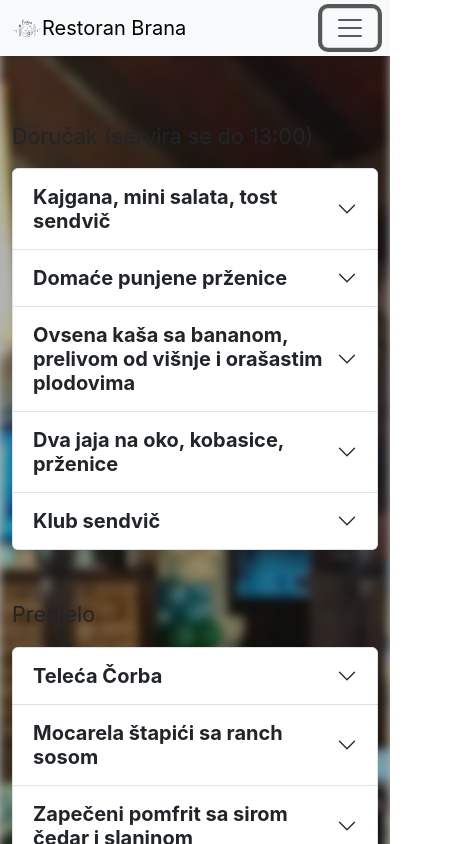
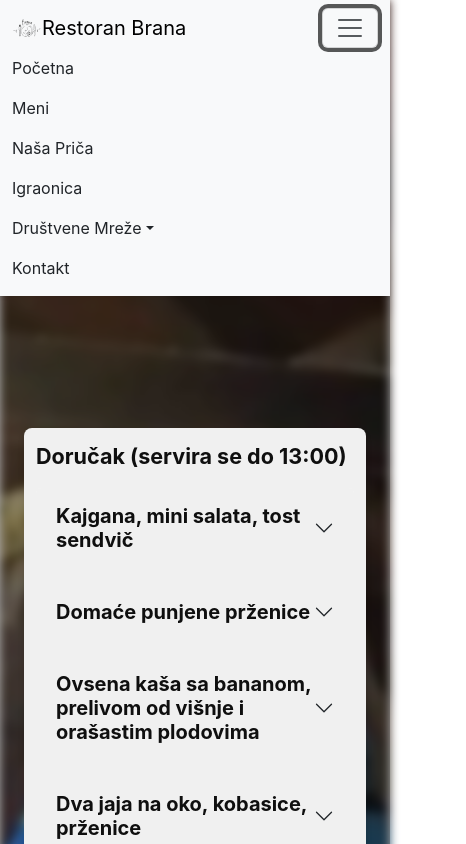
Before and after one commit to crni99/restoran-brana, a React (Create React App) app: page /menu in a window 390 px wide. Both pictures are taken after a click on the button 350 px from the left and 28 px from the top of the page. Shown: the top 844 px of the page, 466 px wide, since content can reach past the window. Built offline with nearby package versions, Linux system fonts and the light colour scheme.

Commit message:
update of pages, responsive and style

```diff
--- a/package.json
+++ b/package.json
@@ -12,6 +12,7 @@
     "@testing-library/jest-dom": "^6.6.3",
     "@testing-library/react": "^16.2.0",
     "@testing-library/user-event": "^13.5.0",
+    "aos": "^3.0.0-beta.6",
     "react": "^19.0.0",
     "react-dom": "^19.0.0",
     "react-router-dom": "^7.3.0",
--- a/public/index.html
+++ b/public/index.html
@@ -25,8 +25,6 @@
   <link href="https://cdn.jsdelivr.net/npm/bootstrap@5.3.3/dist/css/bootstrap.min.css" rel="stylesheet"
     integrity="sha384-QWTKZyjpPEjISv5WaRU9OFeRpok6YctnYmDr5pNlyT2bRjXh0JMhjY6hW+ALEwIH" crossorigin="anonymous">
 
-  <link rel="stylesheet" href="https://unpkg.com/aos@next/dist/aos.css" />
-
 </head>
 
 <body>
@@ -38,11 +36,6 @@
     integrity="sha384-YvpcrYf0tY3lHB60NNkmXc5s9fDVZLESaAA55NDzOxhy9GkcIdslK1eN7N6jIeHz"
     crossorigin="anonymous"></script>
 
-  <script src="https://unpkg.com/aos@next/dist/aos.js"></script>
-  <script>
-    AOS.init();
-  </script>
-
 </body>
 
 </html>
--- a/src/App.js
+++ b/src/App.js
@@ -3,6 +3,10 @@ import Header from './components/common/header/Header';
 import Footer from './components/common/Footer';
 import ContactPage from './pages/Contact';
 import MenuPage from './pages/Menu';
+import AOS from 'aos';
+import 'aos/dist/aos.css';
+
+AOS.init();
 
 function App() {
   return (
--- a/src/components/common/MenuSection.jsx
+++ b/src/components/common/MenuSection.jsx
@@ -2,9 +2,9 @@ import React from 'react';
 
 const MenuSection = ({ title, items, sectionId }) => {
     return (
-        <div className="menu-section">
+        <div className="menu-section w-100">
             <span>
-                <p className="fs-4 mt-5">{title}</p>
+                <p className="fs-4">{title}</p>
             </span>
             <div className="accordion" id={`accordion${sectionId}`}>
                 {items.map((item, index) => (
@@ -28,13 +28,13 @@ const MenuSection = ({ title, items, sectionId }) => {
                             data-bs-parent={`#accordion${sectionId}`}
                         >
                             <div className="accordion-body">
-                                <div className="card mb-3">
+                                <div className="card w-100"> {/* Ensure this also takes 100% width */}
                                     <img
                                         src={process.env.PUBLIC_URL + item.image}
                                         className="card-img-top rounded w-25 h-auto"
                                         alt={item.title}
                                     />
-                                    <div className="card-body">
+                                    <div className="card-body mt-3">
                                         <p className="card-text">{item.description}</p>
                                         <p className="card-text">
                                             <small className="text-muted">{item.price} RSD</small>
--- a/src/components/common/header/Header.jsx
+++ b/src/components/common/header/Header.jsx
@@ -3,7 +3,6 @@ import { Link } from 'react-router-dom';
 import logo from "../../../assets/logo.svg";
 
 export default function Header() {
-
     return (
         <header>
             <nav className="navbar navbar-expand-lg shadow-sm mb-3 bg-body-tertiary">
@@ -12,12 +11,23 @@ export default function Header() {
                         <img src={logo} width="30" height="30" className="d-inline-block align-top" alt="Logo" />
                         <span>Restoran Brana</span>
                     </Link>
-                    <button className="navbar-toggler" type="button" data-toggle="collapse" data-target="#navbarSupportedContent" aria-controls="navbarSupportedContent" aria-expanded="false" aria-label="Toggle navigation">
+                    <button
+                        className="navbar-toggler"
+                        type="button"
+                        data-bs-toggle="collapse"
+                        data-bs-target="#navbarSupportedContent"
+                        aria-controls="navbarSupportedContent"
+                        aria-expanded="false"
+                        aria-label="Toggle navigation"
+                    >
                         <span className="navbar-toggler-icon"></span>
                     </button>
 
                     <div className="collapse navbar-collapse" id="navbarSupportedContent">
                         <ul className="navbar-nav ms-auto">
+                        <li className="nav-item">
+                                <Link to="/" className="nav-link"> Početna </Link>
+                            </li>
                             <li className="nav-item">
                                 <Link to="/menu" className="nav-link"> Meni </Link>
                             </li>
@@ -28,13 +38,35 @@ export default function Header() {
                                 <Link to="/playroom" className="nav-link"> Igraonica </Link>
                             </li>
                             <li className="nav-item dropdown">
-                                <a className="nav-link dropdown-toggle" href="" id="navbarDropdown" role="button" data-bs-toggle="dropdown" aria-haspopup="true" aria-expanded="false">
+                                <a
+                                    className="nav-link dropdown-toggle"
+                                    href="#"
+                                    id="navbarDropdown"
+                                    role="button"
+                                    data-bs-toggle="dropdown"
+                                    aria-haspopup="true"
+                                    aria-expanded="false"
+                                >
                                     Društvene Mreže
                                 </a>
                                 <div className="dropdown-menu" aria-labelledby="navbarDropdown">
-                                    <a className="dropdown-item" href="https://www.instagram.com/restoran.brana.ljig/" target="_blank" rel="noopener noreferrer"> Instagram </a>
+                                    <a
+                                        className="dropdown-item"
+                                        href="https://www.instagram.com/restoran.brana.ljig/"
+                                        target="_blank"
+                                        rel="noopener noreferrer"
+                                    >
+                                        Instagram
+                                    </a>
                                     <div className="dropdown-divider"></div>
-                                    <a className="dropdown-item" href="https://www.facebook.com/RestoranBrana" target="_blank" rel="noopener noreferrer"> Facebook </a>
+                                    <a
+                                        className="dropdown-item"
+                                        href="https://www.facebook.com/RestoranBrana"
+                                        target="_blank"
+                                        rel="noopener noreferrer"
+                                    >
+                                        Facebook
+                                    </a>
                                 </div>
                             </li>
                             <li className="nav-item">
--- a/src/index.css
+++ b/src/index.css
@@ -44,9 +44,10 @@ body::after {
 
 .row-wrapper {
   padding: 1rem;
-  background-color: var(--dark-red);
+  background-color: var(--white);
   border-radius: 1rem;
-  color: var(--white);
+  color: var(--black);
+  box-shadow: 0 4px 8px rgba(0, 0, 0, 0.3);
 }
 
 code {
@@ -55,7 +56,7 @@ code {
 }
 
 a {
-  color: var(--white);
+  color: var(--bs-primary);
 }
 
 footer a {
@@ -65,8 +66,7 @@ footer a {
 a:hover,
 a:focus,
 a:active {
-  color: var(--bs-primary);
-  background-color: var(--white);
+  color: var(--dark-red);
 }
 
 footer a:hover,
@@ -108,6 +108,129 @@ footer a:active {
   background-color: var(--dark-red);
 }
 
+.container-full-view {
+  min-height: 90dvh;
+}
+
+.custom-icon {
+  color: var(--black);
+}
+
 .mt-4 {
   margin-top: 2rem !important;
 }
+
+.menu-section {
+  background-color: var(--white);
+  border-radius: 8px;
+  padding: 2rem;
+  box-shadow: 0 4px 6px rgba(0, 0, 0, 0.1);
+}
+
+.menu-section p {
+  color: var(--black);
+  font-weight: bold;
+  font-size: 1.25rem;
+}
+
+.accordion-item {
+  border: 1px solid var(--light-gray);
+  border-radius: 5px;
+  margin-bottom: 1rem;
+}
+
+.accordion-button {
+  background-color: var(--white);
+  color: var(--black);
+  font-size: 1rem;
+  font-weight: bold;
+  border: none;
+  transition: all 0.3s ease;
+}
+
+.accordion-button:not(.collapsed) {
+  background-color: var(--dark-red);
+  color: var(--white);
+}
+
+.accordion-button:hover,
+.accordion-button:focus,
+.accordion-button:active {
+  background-color: var(--dark-red);
+  color: var(--white);
+}
+
+.accordion-body {
+  background-color: var(--light-gray);
+  padding: 1rem;
+  border-top: 1px solid var(--dark-red);
+}
+
+.card {
+  border: 1px solid var(--light-gray);
+  border-radius: 8px;
+  overflow: hidden;
+}
+
+.card-img-top {
+  max-height: 200px;
+  object-fit: cover;
+}
+
+.card-body {
+  background-color: var(--white);
+}
+
+.card-text {
+  font-size: 1rem;
+  color: var(--black);
+}
+
+.card-text small {
+  color: var(--dark-red);
+}
+
+@media (max-width: 768px) {
+  .accordion-button {
+    font-size: 0.9rem;
+  }
+
+  .card-img-top {
+    max-height: 150px;
+  }
+
+  .menu-section {
+    padding: 1rem;
+  }
+
+  .accordion-item {
+    margin-bottom: 1rem;
+  }
+
+  .card-body {
+    padding: 0.75rem;
+  }
+}
+
+@media (max-width: 576px) {
+  .menu-section {
+    padding: 0.75rem;
+  }
+
+  .accordion-button {
+    font-size: 0.85rem;
+  }
+
+  .accordion-body {
+    padding: 0.75rem;
+  }
+
+  .card-img-top {
+    max-height: 120px;
+  }
+}
+
+.contact-image {
+  max-width: 50%;
+  object-fit: cover;
+}
--- a/src/pages/Menu.jsx
+++ b/src/pages/Menu.jsx
@@ -14,26 +14,33 @@ const MenuPage = () => {
     }, []);
 
     return (
-        <div className=".container-md mt-5 mb-5 ">
+        <div className="container-fluid">
 
+            <div className='d-flex justify-content-center align-items-center container-full-view w-100 mb-5' data-aos="fade-left" data-aos-duration="2000">
                 <MenuSection
                     title="Doručak (servira se do 13:00)"
                     items={breakfastItems}
                     sectionId="Breakfast"
                 />
+            </div>
 
+            <div className='d-flex justify-content-center align-items-center container-full-view w-100 mb-5' data-aos="fade-right" data-aos-duration="2000">
                 <MenuSection
                     title="Predjelo"
                     items={appetizerItems}
                     sectionId="Appetizer"
                 />
+            </div>
 
+            <div className='d-flex justify-content-center align-items-center container-full-view w-100 mb-5' data-aos="fade-left" data-aos-duration="2000">
                 <MenuSection
                     title="Burgeri i Tortilje"
                     items={burgeriTortiljeItems}
                     sectionId="BurgeriTortilje"
                 />
             </div>
+
+        </div>
     );
 };
 
```
Also changed, not shown: src/components/common/Footer.jsx (+4 -4 lines), src/pages/Contact.jsx (+11 -11 lines), src/pages/Playroom.jsx (added), 1 other file (tests, documents, lock files or other folders). Lines whose indentation alone changed are shown as unchanged.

────────────────

■ **Problem to solve**
Scan the material above for "light". Copy every line where it appears.

■ **Solution**
Before and after one commit to crni99/restoran-brana, a React (Create React App) app: page /menu in a window 390 px wide. Both pictures are taken after a click on the button 350 px from the left and 28 px from the top of the page. Shown: the top 844 px of the page, 466 px wide, since content can reach past the window. Built offline with nearby package versions, Linux system fonts and the light colour scheme.
+  border: 1px solid var(--light-gray);
+  background-color: var(--light-gray);
+  border: 1px solid var(--light-gray);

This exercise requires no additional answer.